Ministers warn of growing cyber crime problem

By James Riches topicIcon Internet News

Committee fears UK failing to "keep pace" with online criminals

The UK must do more to prevent and tackle cyber crime, according to a cross-party Home Affairs Select Committee.

Chaired by Labour MP Keith Vaz, the committee's report indicates that recent cuts to police forces across the country mean there are now less resources to deal with a problem which is getting demonstrably worse.

Mr Vaz told the BBC that these shortcomings have seen the UK become a number one target for cyber criminals in 25 countries. Furthermore, the Government Communications Headquarters (GCHQ) suggested earlier this year that 80 per cent of these cases could be prevented through better online information management.

These findings come just a week after it was reported that many mobile phone SIM cards remain vulnerable to an attack that can be completed in around two minutes.

More EU cooperation encouraged to stop cyber attacks

The report claims a "state of the art espionage response team" is needed to deal with the issue, and urged the government to work in cooperation with fellow EU members to try and get one step ahead of the cyber criminals.

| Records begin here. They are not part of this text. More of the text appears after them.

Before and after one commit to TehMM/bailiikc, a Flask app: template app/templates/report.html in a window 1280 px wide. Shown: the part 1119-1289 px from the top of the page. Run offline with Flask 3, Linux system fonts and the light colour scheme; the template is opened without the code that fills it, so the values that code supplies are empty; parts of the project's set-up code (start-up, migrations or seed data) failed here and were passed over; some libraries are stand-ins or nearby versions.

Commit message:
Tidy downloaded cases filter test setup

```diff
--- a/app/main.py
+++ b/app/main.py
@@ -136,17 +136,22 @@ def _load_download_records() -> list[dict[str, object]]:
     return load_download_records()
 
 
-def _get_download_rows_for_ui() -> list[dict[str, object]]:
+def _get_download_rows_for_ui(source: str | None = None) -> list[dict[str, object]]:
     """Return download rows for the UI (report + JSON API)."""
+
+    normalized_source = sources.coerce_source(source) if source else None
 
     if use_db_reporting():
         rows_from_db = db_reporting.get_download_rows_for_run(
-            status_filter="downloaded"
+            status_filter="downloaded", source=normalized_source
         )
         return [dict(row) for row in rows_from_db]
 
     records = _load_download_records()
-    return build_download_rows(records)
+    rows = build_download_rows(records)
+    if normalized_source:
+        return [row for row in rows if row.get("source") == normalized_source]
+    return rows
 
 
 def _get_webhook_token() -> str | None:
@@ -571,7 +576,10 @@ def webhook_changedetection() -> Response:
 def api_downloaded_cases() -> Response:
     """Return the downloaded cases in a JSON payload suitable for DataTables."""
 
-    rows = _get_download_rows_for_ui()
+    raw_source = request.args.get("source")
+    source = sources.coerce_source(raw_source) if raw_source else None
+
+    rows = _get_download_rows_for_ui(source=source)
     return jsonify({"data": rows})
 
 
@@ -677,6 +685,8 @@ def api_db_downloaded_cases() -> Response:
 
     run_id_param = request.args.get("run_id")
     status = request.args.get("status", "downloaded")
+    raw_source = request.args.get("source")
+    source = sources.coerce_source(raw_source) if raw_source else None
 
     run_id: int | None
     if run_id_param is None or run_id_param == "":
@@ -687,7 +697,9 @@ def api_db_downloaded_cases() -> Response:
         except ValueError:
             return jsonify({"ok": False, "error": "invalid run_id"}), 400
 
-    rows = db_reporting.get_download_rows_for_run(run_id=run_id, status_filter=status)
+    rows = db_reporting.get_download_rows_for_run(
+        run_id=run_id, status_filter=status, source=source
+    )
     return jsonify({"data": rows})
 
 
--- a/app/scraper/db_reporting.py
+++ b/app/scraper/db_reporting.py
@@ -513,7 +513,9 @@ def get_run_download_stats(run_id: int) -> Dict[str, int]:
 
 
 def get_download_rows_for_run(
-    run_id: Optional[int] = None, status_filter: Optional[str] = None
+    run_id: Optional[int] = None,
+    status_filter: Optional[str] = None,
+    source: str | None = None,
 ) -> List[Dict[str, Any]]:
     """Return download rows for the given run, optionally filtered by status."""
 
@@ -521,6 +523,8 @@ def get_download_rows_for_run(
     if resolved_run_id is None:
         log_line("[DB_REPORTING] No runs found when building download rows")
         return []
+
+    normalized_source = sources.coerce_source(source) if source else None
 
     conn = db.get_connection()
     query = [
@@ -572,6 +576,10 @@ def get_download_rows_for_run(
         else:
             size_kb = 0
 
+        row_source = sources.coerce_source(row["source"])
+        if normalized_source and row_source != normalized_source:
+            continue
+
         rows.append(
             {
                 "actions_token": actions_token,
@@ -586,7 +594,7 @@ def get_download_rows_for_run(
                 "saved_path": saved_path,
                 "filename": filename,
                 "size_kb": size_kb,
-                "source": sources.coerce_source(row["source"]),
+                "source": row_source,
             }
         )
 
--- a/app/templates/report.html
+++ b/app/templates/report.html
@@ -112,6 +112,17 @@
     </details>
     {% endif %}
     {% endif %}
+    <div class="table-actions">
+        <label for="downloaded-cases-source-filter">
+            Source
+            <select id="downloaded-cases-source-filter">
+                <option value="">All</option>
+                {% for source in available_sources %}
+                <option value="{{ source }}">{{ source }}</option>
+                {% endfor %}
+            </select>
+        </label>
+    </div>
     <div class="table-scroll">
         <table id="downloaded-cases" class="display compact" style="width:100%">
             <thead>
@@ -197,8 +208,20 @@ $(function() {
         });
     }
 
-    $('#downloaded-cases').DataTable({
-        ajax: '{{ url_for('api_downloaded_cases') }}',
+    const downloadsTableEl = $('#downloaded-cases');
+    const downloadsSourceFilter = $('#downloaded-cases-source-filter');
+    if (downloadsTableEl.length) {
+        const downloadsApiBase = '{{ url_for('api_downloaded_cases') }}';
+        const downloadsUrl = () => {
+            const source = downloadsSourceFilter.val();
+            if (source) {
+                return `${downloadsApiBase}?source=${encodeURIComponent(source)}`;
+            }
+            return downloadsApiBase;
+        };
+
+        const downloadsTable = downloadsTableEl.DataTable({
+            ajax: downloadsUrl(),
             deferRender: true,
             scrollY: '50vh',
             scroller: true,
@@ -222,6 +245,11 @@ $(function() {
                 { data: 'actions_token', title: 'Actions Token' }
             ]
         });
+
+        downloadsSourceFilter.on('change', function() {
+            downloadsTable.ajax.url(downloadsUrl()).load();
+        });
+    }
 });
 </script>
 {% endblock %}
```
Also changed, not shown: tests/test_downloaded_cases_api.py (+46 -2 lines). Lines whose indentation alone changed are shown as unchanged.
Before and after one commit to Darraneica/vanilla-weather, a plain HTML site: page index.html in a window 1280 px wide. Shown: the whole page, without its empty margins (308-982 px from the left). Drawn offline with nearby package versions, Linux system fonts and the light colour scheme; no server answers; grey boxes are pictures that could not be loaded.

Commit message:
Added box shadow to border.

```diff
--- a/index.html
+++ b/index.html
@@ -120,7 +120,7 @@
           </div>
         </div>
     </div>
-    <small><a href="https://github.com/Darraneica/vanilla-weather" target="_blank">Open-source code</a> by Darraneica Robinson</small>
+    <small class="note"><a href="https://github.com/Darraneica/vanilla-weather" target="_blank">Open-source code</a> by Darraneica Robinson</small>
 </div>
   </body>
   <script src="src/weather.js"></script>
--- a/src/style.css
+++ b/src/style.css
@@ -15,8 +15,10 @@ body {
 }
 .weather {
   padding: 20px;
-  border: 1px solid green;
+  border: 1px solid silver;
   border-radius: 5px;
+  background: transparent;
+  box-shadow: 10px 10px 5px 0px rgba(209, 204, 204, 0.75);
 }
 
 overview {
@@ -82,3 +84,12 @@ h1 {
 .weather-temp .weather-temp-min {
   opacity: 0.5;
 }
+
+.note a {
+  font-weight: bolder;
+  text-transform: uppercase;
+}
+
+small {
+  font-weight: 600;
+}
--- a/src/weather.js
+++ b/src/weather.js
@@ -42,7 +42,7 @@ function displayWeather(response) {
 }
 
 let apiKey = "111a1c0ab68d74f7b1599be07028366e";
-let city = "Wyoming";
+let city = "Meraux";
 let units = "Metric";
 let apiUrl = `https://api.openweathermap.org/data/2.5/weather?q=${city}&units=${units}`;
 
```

There has been plenty of criticism surrounding Britain's lack of collaboration with the EU on this issue, as the UK has opted not to implement many preventative measures used on the continent. However, the Select Committee report also mentioned that the UK's fellow EU member states should be doing more to stop their citizens targeting the country's internet users in this way.

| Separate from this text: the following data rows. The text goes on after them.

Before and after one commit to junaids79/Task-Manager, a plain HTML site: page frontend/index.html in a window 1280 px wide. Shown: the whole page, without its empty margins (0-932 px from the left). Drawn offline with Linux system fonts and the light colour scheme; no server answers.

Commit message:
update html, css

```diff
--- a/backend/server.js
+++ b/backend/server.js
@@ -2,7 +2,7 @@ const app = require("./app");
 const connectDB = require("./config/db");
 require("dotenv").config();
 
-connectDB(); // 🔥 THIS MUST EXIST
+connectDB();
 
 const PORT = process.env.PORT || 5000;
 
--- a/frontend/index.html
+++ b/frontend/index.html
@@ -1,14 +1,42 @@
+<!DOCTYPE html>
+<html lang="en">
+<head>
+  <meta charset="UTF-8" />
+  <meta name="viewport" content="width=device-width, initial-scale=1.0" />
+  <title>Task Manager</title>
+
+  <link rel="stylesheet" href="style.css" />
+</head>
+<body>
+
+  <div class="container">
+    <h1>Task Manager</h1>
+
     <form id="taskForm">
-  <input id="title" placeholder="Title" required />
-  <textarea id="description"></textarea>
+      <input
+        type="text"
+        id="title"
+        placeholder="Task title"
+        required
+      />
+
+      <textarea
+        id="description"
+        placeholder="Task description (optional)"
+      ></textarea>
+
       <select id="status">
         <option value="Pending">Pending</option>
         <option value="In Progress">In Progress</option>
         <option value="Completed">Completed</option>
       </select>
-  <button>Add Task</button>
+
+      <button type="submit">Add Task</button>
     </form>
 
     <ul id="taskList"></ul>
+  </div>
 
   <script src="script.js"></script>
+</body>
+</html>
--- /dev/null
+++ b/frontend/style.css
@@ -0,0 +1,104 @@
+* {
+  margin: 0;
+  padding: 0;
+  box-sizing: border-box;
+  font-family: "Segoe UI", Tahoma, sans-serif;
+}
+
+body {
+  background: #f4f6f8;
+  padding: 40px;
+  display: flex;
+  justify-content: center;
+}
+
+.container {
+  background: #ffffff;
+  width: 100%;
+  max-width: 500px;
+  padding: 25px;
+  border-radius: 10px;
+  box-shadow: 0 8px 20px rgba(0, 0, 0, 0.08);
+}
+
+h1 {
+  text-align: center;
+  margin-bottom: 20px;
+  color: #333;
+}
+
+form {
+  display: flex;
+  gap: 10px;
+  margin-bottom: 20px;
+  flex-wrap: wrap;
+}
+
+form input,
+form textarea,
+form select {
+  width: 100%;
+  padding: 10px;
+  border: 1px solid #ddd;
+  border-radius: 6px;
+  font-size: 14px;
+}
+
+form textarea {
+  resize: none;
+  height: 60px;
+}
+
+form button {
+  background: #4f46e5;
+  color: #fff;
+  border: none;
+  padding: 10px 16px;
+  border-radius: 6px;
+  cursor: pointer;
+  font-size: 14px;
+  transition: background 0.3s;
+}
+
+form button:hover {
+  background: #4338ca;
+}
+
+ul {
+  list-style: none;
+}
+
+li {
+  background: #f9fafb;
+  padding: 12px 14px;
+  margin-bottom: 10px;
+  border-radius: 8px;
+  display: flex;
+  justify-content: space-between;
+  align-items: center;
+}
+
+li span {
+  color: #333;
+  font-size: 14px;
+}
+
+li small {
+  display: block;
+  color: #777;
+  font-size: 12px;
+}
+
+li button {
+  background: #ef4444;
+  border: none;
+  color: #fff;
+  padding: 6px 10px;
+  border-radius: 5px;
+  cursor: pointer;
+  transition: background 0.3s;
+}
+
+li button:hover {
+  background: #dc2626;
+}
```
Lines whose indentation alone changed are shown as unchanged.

While the government has yet to respond to this report's findings, there were already plans in place for a new National Cybercrime Unit to be brought in later this year to target the most serious offenders.

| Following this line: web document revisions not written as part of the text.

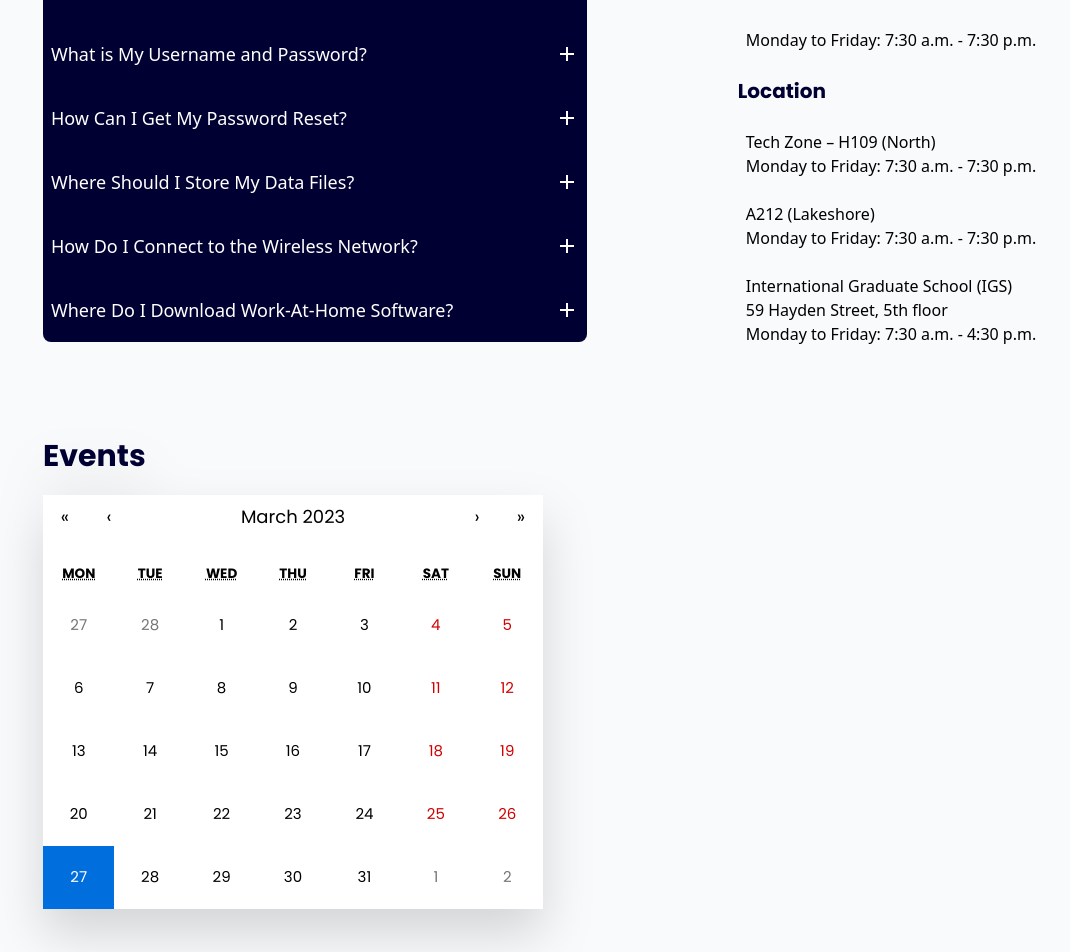
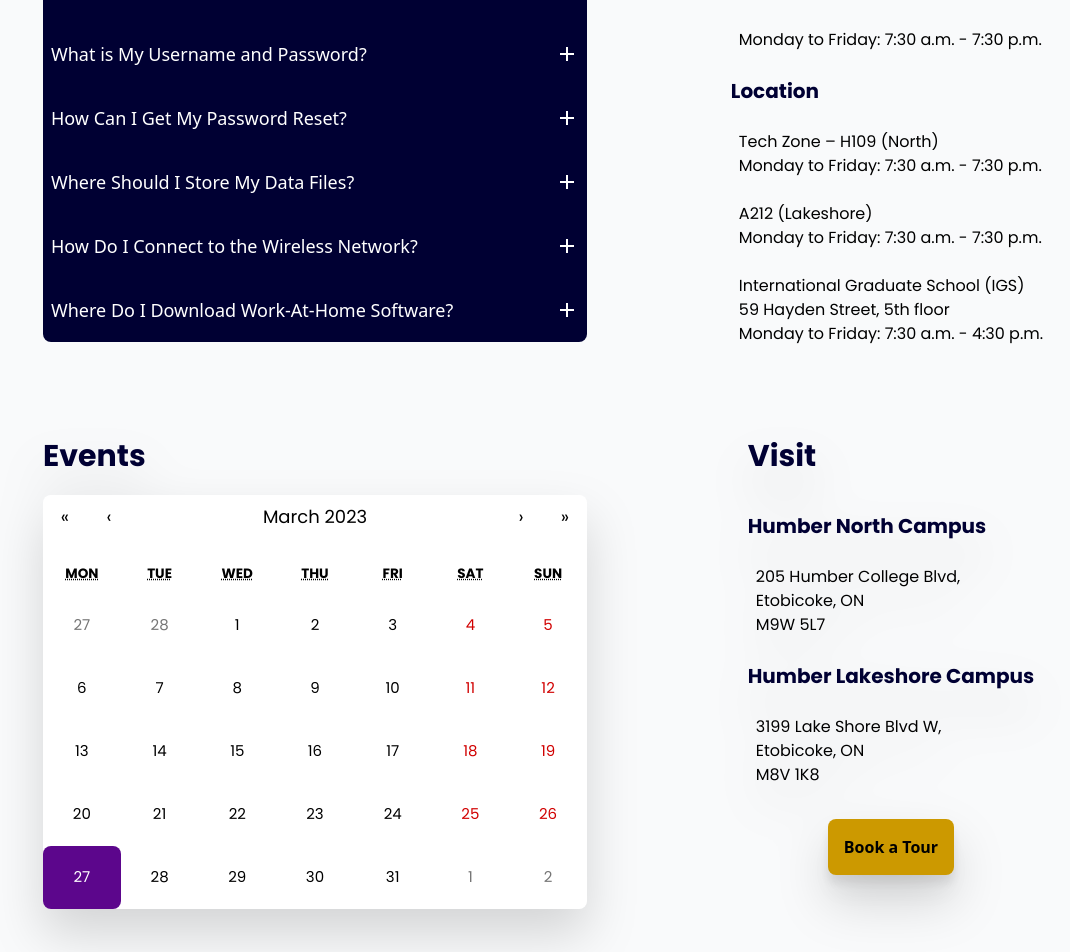
Before and after one commit to GeorgeCiesinski/college-website, a React (Vite) app: page / in a window 1280 px wide. Shown: the part 1600-2552 px from the top of the page, without its empty margins (37-1107 px from the left). Built offline with nearby package versions, Linux system fonts and the light colour scheme.

Commit message:
Accessibility Button

```diff
--- a/src/App.jsx
+++ b/src/App.jsx
@@ -1,6 +1,6 @@
 import React from 'react';
 import styles from './style';
-import { Navbar, Hero, Quick, Calendar, Bits, Faq, Footer } from './components';
+import { Navbar, Hero, Quick, Calendar, Bits, Faq, Accessibility, Footer } from './components';
 
 const App = () => (
   <div className='w-full overflow-y-visible snap-y scroll-pt-10'>
@@ -29,7 +29,7 @@ const App = () => (
     </div>
 
     <div className={`bg-gray-50 ${styles.paddingX} flex justify-center`}>
-      <div className={`${styles.boxWidth} max-w-[1440px]`}>
+      <div className={`${styles.boxWidth}`}>
         <Calendar />
       </div>
     </div>
@@ -37,6 +37,7 @@ const App = () => (
     <div className='bg-gray-50'>
       <div className={`${styles.boxWidth}`}>
         <Bits />
+        <Accessibility />
       </div>
     </div>
 
--- /dev/null
+++ b/src/components/accessibility.jsx
@@ -0,0 +1,21 @@
+import React from 'react'
+import { mdiHuman } from '@mdi/js';
+import { Icon } from '@mdi/react';
+
+const accessibility = () => {
+  return (
+    <div>
+        <button
+          className='rounded-full bg-primary1 text-white p-2 m-2'
+          alt='accessibility'>
+          <Icon
+            path={mdiHuman}
+            size={2}
+            alt='accessibility'
+          />
+        </button>
+    </div>
+  )
+}
+
+export default accessibility
--- a/src/components/bits.jsx
+++ b/src/components/bits.jsx
@@ -49,7 +49,10 @@ const bits = () => {
   }
 
   return (
-    <div className='w-full relative group py-8'>
+    <section
+      id='bits'
+      className='w-full relative group py-8'
+    >
       <div className={`${styles.flexCenter} relative w-full h-max`}>
         <div className='w-3/5 sm:w-4/5 overflow-hidden'>
           <div className='flex w-max slider transition duration-300'>
@@ -92,8 +95,7 @@ const bits = () => {
           ))}
         </div>
       </div>
-    </div>
-
+    </section>
   )
 }
 
--- a/src/components/calendar.jsx
+++ b/src/components/calendar.jsx
@@ -1,16 +1,34 @@
 import React, { useState } from 'react'
 import styles from '../style';
 import Calendar from 'react-calendar';
+import { visitInfo } from '../data/constants';
 import 'react-calendar/dist/Calendar.css';
 
 const calendar = () => {
   const [value, onChange] = useState(new Date());
 
   return (
-    <div className='px-4 py-8 drop-shadow-2xl'>
-      <h1 className={`${styles.heading1}`}>Events</h1>
-      <Calendar onChange={onChange} value={value} />
-    </div>
+    <section
+      id='events'
+      className='flex flex-wrap justify-center sm:justify-between py-4 drop-shadow-2xl'
+    >
+      <div className='w-4/5 sm:w-1/2 p-4'>
+        <h1 className={`${styles.heading1}`}>Events</h1>
+        <Calendar onChange={onChange} value={value} />
+      </div>
+      <div className='flex justify-center w-full sm:w-1/2 p-4'>
+        <div>
+          <h1 className={`${styles.heading1}`}>Visit</h1>
+          <h2 className={`${styles.heading2}`}>Humber North Campus</h2>
+          <p className='p-2 whitespace-pre-line font-poppins'>{visitInfo.north}</p>
+          <h2 className={`${styles.heading2}`}>Humber Lakeshore Campus</h2>
+          <p className='p-2 whitespace-pre-line font-poppins'>{visitInfo.lake}</p>
+          <div className={`${styles.flexCenter} my-6`}>
+            <button className='p-4 bg-primary2 font-bold rounded-lg drop-shadow-xl hover:scale-110'>Book a Tour</button>
+          </div>
+        </div>
+      </div>
+    </section>
   )
 }
 
--- a/src/components/faq.jsx
+++ b/src/components/faq.jsx
@@ -37,7 +37,7 @@ const faq = () => {
     >
       <div className='w-full sm:w-1/2 p-4'>
         <h1 className={`${styles.heading1}`}>Frequently Asked Questions</h1>
-        <div className='rounded-lg overflow-hidden'>
+        <div className='w-full rounded-lg overflow-hidden'>
           {faqQuestions.map((question, index) => (
             <div key={question.id}>
               <QuestionAnswer title={question.title} answer={question.answer} />
@@ -49,11 +49,11 @@ const faq = () => {
         <div className='w-max'>
           <h1 className={`${styles.heading1}`}>Drop-In Support</h1>
           <h2 className={`${styles.heading2}`}>Hours</h2>
-          <p className='p-2'>
+          <p className='p-2 whitespace-pre-line font-poppins'>
             {visitInfo.hours}
           </p>
           <h2 className={`${styles.heading2}`}>Location</h2>
-          <p className='p-2 whitespace-pre-line'>
+          <p className='p-2 whitespace-pre-line font-poppins'>
             {visitInfo.location}
           </p>
         </div>
--- a/src/components/index.js
+++ b/src/components/index.js
@@ -4,6 +4,7 @@ import Quick from './quick';
 import Faq from './faq';
 import Calendar from './calendar';
 import Bits from './bits';
+import Accessibility from './accessibility';
 import Footer from './footer';
 
 export {
@@ -13,5 +14,6 @@ export {
     Faq,
     Calendar,
     Bits,
+    Accessibility,
     Footer
 }
--- a/src/data/constants.js
+++ b/src/data/constants.js
@@ -29,8 +29,8 @@ export const navLinks = [
         title: "Events",
     },
     {
-        id: "international",
-        title: "International",
+        id: "bits",
+        title: "Bits & Bytes",
     },
     {
         id: "about",
@@ -231,7 +231,13 @@ export const visitInfo = {
 
     International Graduate School (IGS)
     59 Hayden Street, 5th floor
-    Monday to Friday: 7:30 a.m. - 4:30 p.m.`
+    Monday to Friday: 7:30 a.m. - 4:30 p.m.`,
+    north: `205 Humber College Blvd,
+    Etobicoke, ON
+    M9W 5L7`,
+    lake: `3199 Lake Shore Blvd W,
+    Etobicoke, ON
+    M8V 1K8`
 }
 
 export const bytesImages = [
--- a/src/index.css
+++ b/src/index.css
@@ -3,11 +3,6 @@
 @tailwind base;
 @tailwind components;
 @tailwind utilities;
-
-.react-calendar {
-    border: none;
-    font-family: "Poppins";
-}
 
 html {
     scroll-padding-top: 70px;
@@ -30,10 +25,27 @@ html {
     }
 }
 
-@media only screen and (min-width: 1200px)  {
+.react-calendar {
+    width: 100%;
+    border: none;
+    border-radius: 0.5rem;
+    font-family: "Poppins";
+}
+
+.react-calendar__tile--now {
+    color: white;
+    background-color: #5c068c;
+}
+
+.react-calendar__month-view__days__day {
+    border-radius: 0.5rem;
+}
+
+@media only screen and (min-width: 798px)  {
     .react-calendar {
         height: 414px;
-        width: 500px;
+        /* width: 50%; */
+        margin-right: 16px;
         font-size: 18px;
     }
 
```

Daniel Nolan, managing director at theEword, said: "This is an issue that should interest everyone, as all internet users are vulnerable to cyber attacks. It's good that this report has drawn attention to the problem once again, but it's slightly unclear whether the government will have the resources to deal with it."